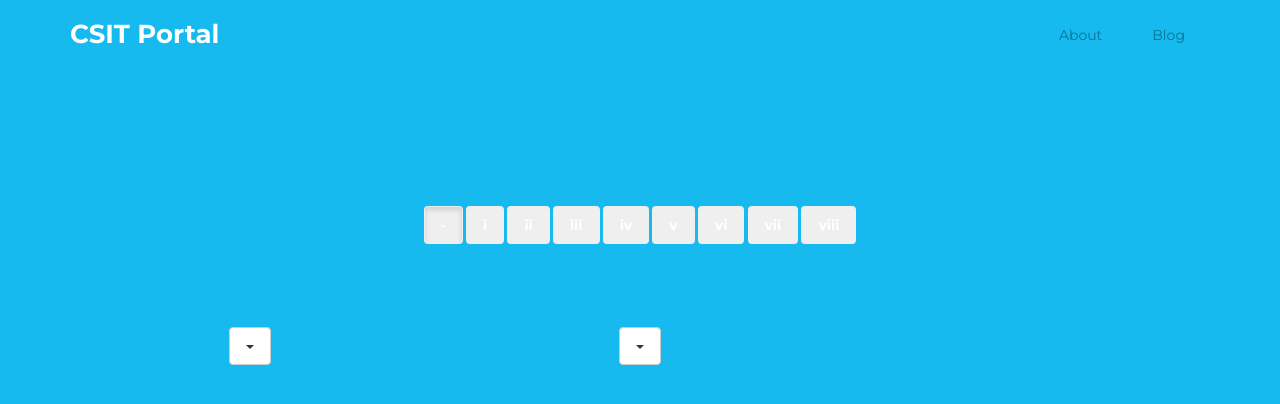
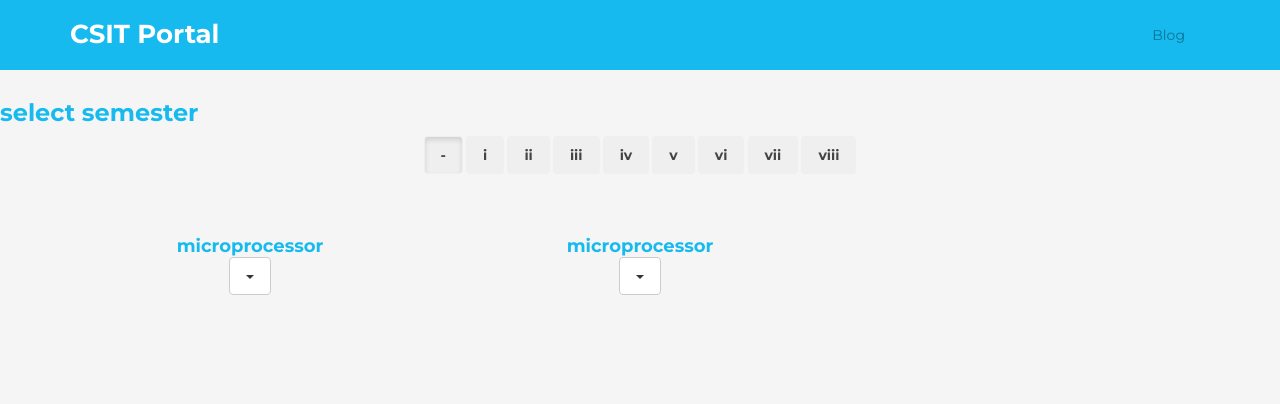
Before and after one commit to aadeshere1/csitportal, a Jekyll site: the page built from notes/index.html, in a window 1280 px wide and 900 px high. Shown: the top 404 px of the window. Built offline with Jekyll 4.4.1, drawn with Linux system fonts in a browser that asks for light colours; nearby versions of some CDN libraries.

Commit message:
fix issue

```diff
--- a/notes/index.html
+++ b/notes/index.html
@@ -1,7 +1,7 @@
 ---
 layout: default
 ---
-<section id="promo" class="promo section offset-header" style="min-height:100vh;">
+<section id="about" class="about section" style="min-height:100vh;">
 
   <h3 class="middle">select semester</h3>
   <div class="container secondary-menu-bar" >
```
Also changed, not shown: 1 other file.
======
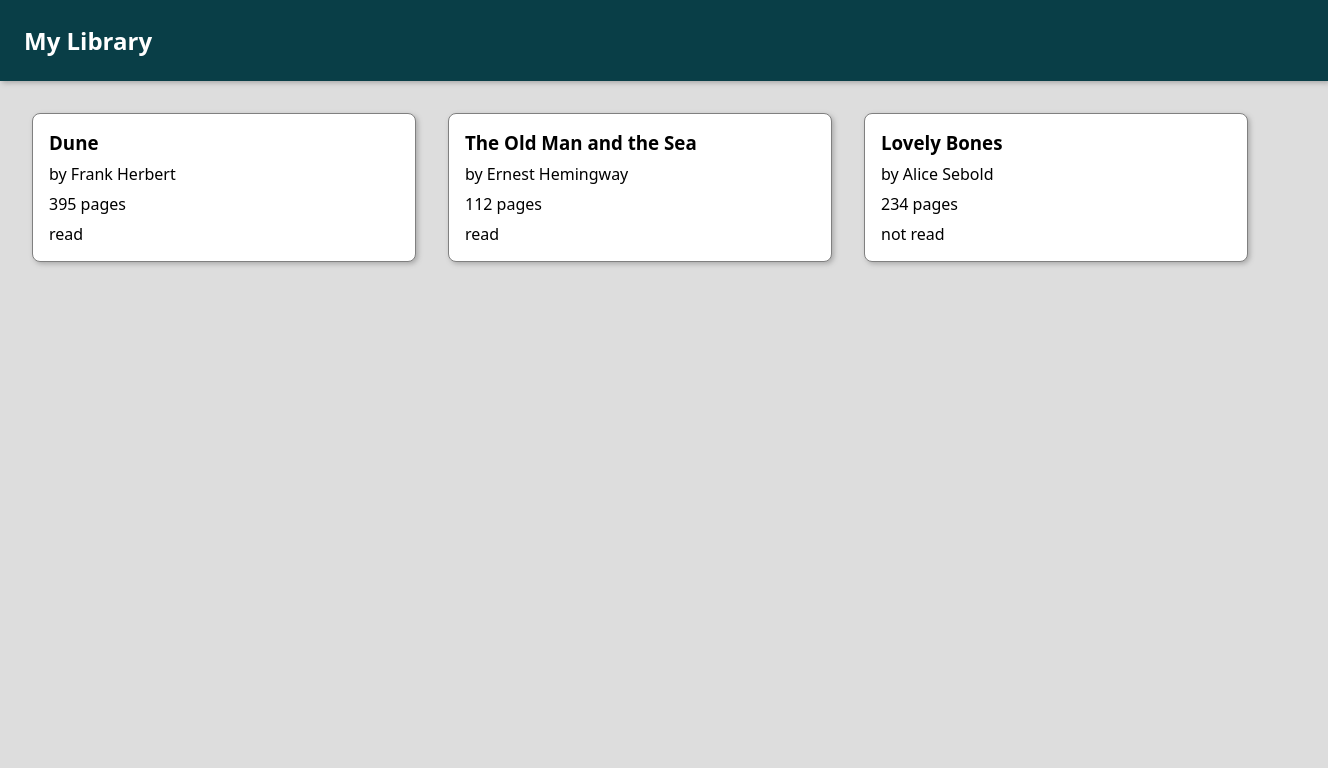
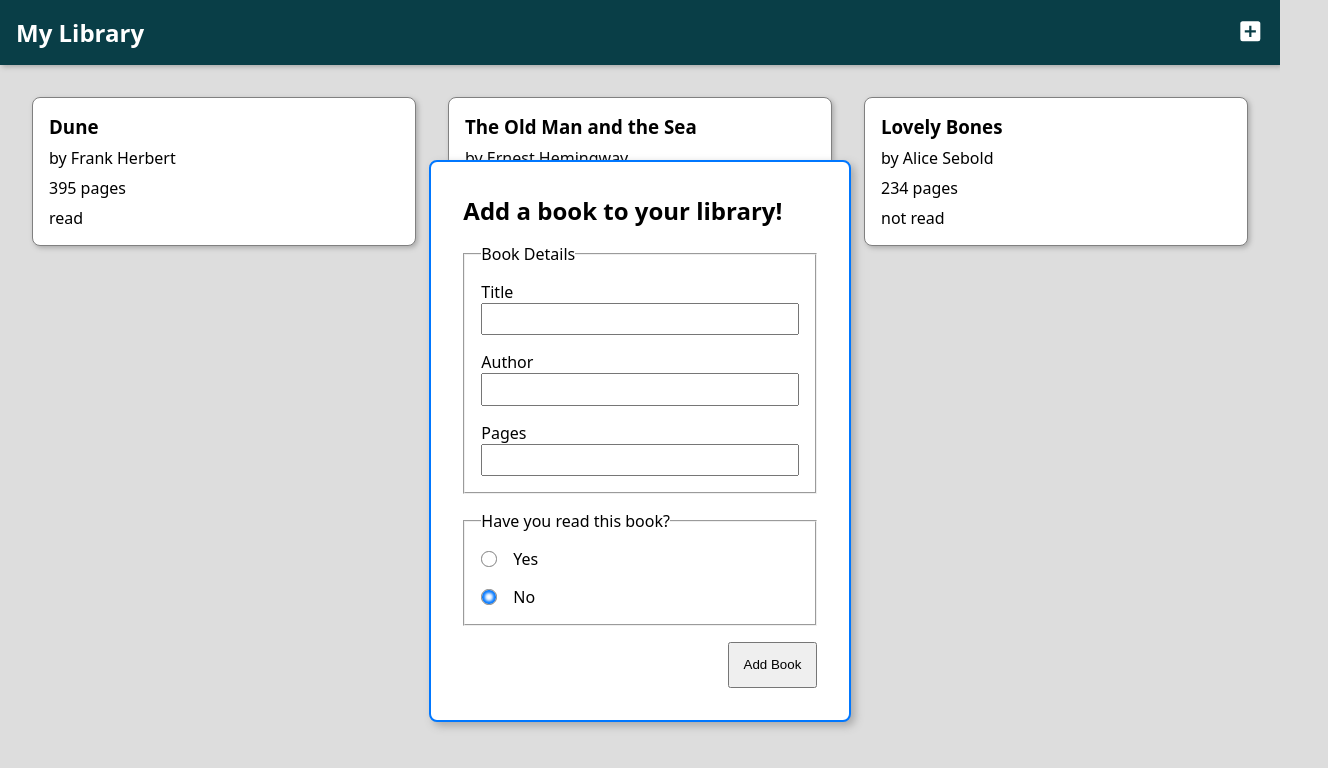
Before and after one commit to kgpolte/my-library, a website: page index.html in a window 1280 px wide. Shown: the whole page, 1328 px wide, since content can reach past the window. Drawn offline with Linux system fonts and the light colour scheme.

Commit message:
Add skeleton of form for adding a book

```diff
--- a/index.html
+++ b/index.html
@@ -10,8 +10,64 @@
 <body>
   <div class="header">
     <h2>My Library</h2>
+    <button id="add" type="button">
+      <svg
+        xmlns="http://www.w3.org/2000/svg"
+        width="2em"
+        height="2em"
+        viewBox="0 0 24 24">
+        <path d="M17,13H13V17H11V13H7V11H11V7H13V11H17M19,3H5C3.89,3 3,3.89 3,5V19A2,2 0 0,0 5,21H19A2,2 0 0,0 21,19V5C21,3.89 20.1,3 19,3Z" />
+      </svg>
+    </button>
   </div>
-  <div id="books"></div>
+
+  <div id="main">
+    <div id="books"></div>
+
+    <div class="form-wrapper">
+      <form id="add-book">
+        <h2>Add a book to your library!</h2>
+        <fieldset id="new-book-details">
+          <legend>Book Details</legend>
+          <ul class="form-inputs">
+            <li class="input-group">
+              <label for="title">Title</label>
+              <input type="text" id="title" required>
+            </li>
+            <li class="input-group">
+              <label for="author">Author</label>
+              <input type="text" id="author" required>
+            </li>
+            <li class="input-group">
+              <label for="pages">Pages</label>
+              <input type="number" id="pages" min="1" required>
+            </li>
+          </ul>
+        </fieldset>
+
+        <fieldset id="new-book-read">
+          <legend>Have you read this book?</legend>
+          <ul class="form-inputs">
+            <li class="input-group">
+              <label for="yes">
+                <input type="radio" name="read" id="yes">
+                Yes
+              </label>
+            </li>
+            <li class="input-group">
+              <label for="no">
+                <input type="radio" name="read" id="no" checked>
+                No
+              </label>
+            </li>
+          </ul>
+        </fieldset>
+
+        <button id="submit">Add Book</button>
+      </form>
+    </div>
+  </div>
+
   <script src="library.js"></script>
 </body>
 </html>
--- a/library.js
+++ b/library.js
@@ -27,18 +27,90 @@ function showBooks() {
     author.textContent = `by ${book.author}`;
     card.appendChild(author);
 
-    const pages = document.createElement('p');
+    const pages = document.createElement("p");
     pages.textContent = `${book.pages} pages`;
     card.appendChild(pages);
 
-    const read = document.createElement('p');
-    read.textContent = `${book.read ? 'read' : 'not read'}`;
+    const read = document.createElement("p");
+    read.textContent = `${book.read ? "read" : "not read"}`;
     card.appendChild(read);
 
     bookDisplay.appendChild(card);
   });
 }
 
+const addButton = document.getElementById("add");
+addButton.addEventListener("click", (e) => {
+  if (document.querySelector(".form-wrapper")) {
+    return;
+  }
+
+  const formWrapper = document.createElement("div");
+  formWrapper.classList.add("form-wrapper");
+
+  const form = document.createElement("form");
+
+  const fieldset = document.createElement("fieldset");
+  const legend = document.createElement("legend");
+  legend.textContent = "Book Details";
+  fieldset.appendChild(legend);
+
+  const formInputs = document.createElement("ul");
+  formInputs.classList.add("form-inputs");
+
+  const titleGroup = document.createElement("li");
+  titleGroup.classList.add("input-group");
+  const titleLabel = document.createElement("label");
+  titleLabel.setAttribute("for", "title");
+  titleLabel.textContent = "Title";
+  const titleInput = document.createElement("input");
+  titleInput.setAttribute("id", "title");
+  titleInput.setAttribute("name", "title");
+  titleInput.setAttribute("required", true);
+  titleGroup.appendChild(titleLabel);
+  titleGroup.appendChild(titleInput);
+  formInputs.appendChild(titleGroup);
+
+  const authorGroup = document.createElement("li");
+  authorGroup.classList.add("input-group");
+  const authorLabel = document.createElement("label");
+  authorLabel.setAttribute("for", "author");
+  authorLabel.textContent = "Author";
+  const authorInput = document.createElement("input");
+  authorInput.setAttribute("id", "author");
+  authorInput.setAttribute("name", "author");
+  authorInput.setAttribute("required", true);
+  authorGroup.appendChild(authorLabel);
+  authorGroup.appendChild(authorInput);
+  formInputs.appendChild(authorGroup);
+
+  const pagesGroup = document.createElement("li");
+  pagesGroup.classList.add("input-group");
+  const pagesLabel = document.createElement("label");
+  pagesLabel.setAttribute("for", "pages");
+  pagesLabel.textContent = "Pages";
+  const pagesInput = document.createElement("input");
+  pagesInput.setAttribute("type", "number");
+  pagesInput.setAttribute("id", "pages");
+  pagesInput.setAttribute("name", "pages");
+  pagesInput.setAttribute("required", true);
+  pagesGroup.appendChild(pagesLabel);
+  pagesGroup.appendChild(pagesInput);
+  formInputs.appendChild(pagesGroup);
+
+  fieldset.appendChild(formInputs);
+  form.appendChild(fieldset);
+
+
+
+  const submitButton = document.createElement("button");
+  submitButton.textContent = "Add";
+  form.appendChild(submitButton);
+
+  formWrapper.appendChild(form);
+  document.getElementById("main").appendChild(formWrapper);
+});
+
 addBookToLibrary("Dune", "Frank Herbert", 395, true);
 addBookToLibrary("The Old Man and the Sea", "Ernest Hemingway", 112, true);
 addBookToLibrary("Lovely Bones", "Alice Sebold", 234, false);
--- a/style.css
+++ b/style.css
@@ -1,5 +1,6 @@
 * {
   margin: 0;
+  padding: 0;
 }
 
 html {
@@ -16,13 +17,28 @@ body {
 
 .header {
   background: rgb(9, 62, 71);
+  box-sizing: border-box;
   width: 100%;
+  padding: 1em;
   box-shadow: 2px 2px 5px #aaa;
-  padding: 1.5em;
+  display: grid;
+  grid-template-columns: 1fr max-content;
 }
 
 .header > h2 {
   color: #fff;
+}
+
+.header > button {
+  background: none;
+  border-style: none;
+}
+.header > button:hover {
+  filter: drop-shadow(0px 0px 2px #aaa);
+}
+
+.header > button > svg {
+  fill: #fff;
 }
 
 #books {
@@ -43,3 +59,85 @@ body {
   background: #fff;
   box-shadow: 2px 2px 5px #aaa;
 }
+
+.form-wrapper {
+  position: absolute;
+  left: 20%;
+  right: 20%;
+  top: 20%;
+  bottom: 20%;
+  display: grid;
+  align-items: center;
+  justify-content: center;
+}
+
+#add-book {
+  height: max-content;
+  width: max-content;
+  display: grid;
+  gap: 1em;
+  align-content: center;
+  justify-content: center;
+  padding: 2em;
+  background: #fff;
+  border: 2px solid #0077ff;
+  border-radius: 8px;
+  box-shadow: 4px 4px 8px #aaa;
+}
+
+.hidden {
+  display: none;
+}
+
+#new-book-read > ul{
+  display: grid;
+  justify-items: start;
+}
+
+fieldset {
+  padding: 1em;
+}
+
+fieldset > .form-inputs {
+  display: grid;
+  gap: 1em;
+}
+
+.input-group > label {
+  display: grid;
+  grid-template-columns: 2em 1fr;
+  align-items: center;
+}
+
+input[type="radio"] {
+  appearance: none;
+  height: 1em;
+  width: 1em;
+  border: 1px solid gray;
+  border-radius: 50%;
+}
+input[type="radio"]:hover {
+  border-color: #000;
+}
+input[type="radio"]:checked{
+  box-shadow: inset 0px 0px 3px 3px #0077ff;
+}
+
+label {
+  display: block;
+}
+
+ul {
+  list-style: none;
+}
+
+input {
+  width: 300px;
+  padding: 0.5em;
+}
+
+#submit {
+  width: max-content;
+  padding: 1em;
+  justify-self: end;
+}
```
======
WHAT YOU WILL DO
Above is a listing; print exactly its lines from the one with "Before and after one commit to aadeshere1/csitportal, a" through the one with "Also changed, not shown: 1 other file.", and no other lines.

REPLY TO THE TASK
Before and after one commit to aadeshere1/csitportal, a Jekyll site: the page built from notes/index.html, in a window 1280 px wide and 900 px high. Shown: the top 404 px of the window. Built offline with Jekyll 4.4.1, drawn with Linux system fonts in a browser that asks for light colours; nearby versions of some CDN libraries.

Commit message:
fix issue

```diff
--- a/notes/index.html
+++ b/notes/index.html
@@ -1,7 +1,7 @@
 ---
 layout: default
 ---
-<section id="promo" class="promo section offset-header" style="min-height:100vh;">
+<section id="about" class="about section" style="min-height:100vh;">
 
   <h3 class="middle">select semester</h3>
   <div class="container secondary-menu-bar" >
```
Also changed, not shown: 1 other file.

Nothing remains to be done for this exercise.